*** INFORMATION SUPPLIED Section Begins ***

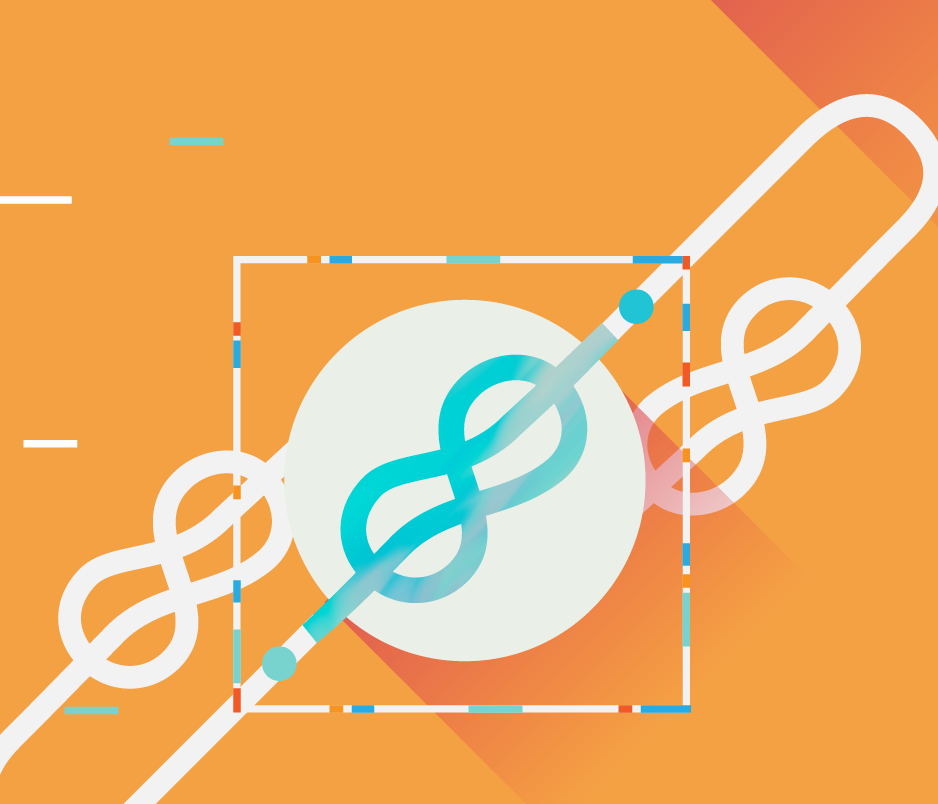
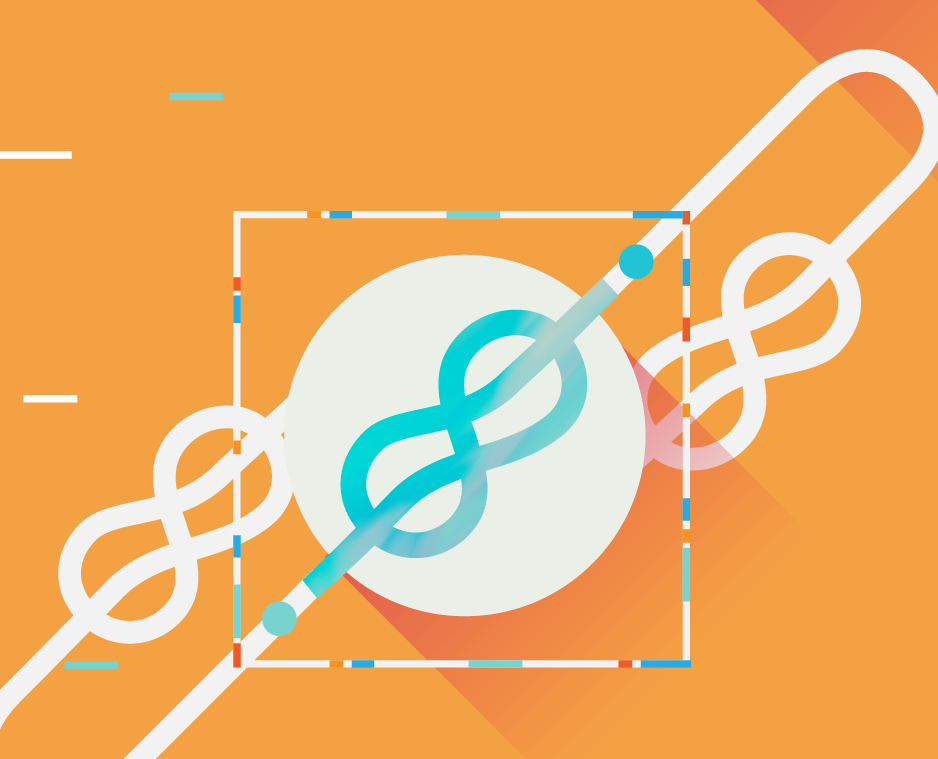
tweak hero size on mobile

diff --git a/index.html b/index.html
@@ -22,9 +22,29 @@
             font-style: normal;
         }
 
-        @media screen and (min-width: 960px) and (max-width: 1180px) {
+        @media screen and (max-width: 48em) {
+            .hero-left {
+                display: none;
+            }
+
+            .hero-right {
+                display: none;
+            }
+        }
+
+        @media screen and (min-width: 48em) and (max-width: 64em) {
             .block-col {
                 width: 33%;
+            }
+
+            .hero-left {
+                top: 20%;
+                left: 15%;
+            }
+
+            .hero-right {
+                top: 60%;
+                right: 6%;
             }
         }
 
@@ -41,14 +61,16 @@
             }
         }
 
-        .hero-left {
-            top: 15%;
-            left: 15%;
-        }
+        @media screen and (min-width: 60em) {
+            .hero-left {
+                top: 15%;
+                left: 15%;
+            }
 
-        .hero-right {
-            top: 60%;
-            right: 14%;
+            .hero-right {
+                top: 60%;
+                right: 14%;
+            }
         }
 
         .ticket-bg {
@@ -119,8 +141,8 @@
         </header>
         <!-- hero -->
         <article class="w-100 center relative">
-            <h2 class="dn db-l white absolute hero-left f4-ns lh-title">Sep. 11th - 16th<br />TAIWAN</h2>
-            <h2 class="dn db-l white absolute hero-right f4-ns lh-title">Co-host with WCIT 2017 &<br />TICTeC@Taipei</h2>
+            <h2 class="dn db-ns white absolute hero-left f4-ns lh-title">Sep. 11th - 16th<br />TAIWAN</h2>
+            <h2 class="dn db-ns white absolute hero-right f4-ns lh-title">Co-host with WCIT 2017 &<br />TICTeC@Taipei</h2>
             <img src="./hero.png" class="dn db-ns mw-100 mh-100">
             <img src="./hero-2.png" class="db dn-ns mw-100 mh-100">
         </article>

*** INFORMATION SUPPLIED Section Ends ***

**ASSIGNMENT:** Pictures aside, reproduce every record exactly as it stands.

**TASK RESULT:**
tweak hero size on mobile

diff --git a/index.html b/index.html
@@ -22,9 +22,29 @@
             font-style: normal;
         }
 
-        @media screen and (min-width: 960px) and (max-width: 1180px) {
+        @media screen and (max-width: 48em) {
+            .hero-left {
+                display: none;
+            }
+
+            .hero-right {
+                display: none;
+            }
+        }
+
+        @media screen and (min-width: 48em) and (max-width: 64em) {
             .block-col {
                 width: 33%;
+            }
+
+            .hero-left {
+                top: 20%;
+                left: 15%;
+            }
+
+            .hero-right {
+                top: 60%;
+                right: 6%;
             }
         }
 
@@ -41,14 +61,16 @@
             }
         }
 
-        .hero-left {
-            top: 15%;
-            left: 15%;
-        }
+        @media screen and (min-width: 60em) {
+            .hero-left {
+                top: 15%;
+                left: 15%;
+            }
 
-        .hero-right {
-            top: 60%;
-            right: 14%;
+            .hero-right {
+                top: 60%;
+                right: 14%;
+            }
         }
 
         .ticket-bg {
@@ -119,8 +141,8 @@
         </header>
         <!-- hero -->
         <article class="w-100 center relative">
-            <h2 class="dn db-l white absolute hero-left f4-ns lh-title">Sep. 11th - 16th<br />TAIWAN</h2>
-            <h2 class="dn db-l white absolute hero-right f4-ns lh-title">Co-host with WCIT 2017 &<br />TICTeC@Taipei</h2>
+            <h2 class="dn db-ns white absolute hero-left f4-ns lh-title">Sep. 11th - 16th<br />TAIWAN</h2>
+            <h2 class="dn db-ns white absolute hero-right f4-ns lh-title">Co-host with WCIT 2017 &<br />TICTeC@Taipei</h2>
             <img src="./hero.png" class="dn db-ns mw-100 mh-100">
             <img src="./hero-2.png" class="db dn-ns mw-100 mh-100">
         </article>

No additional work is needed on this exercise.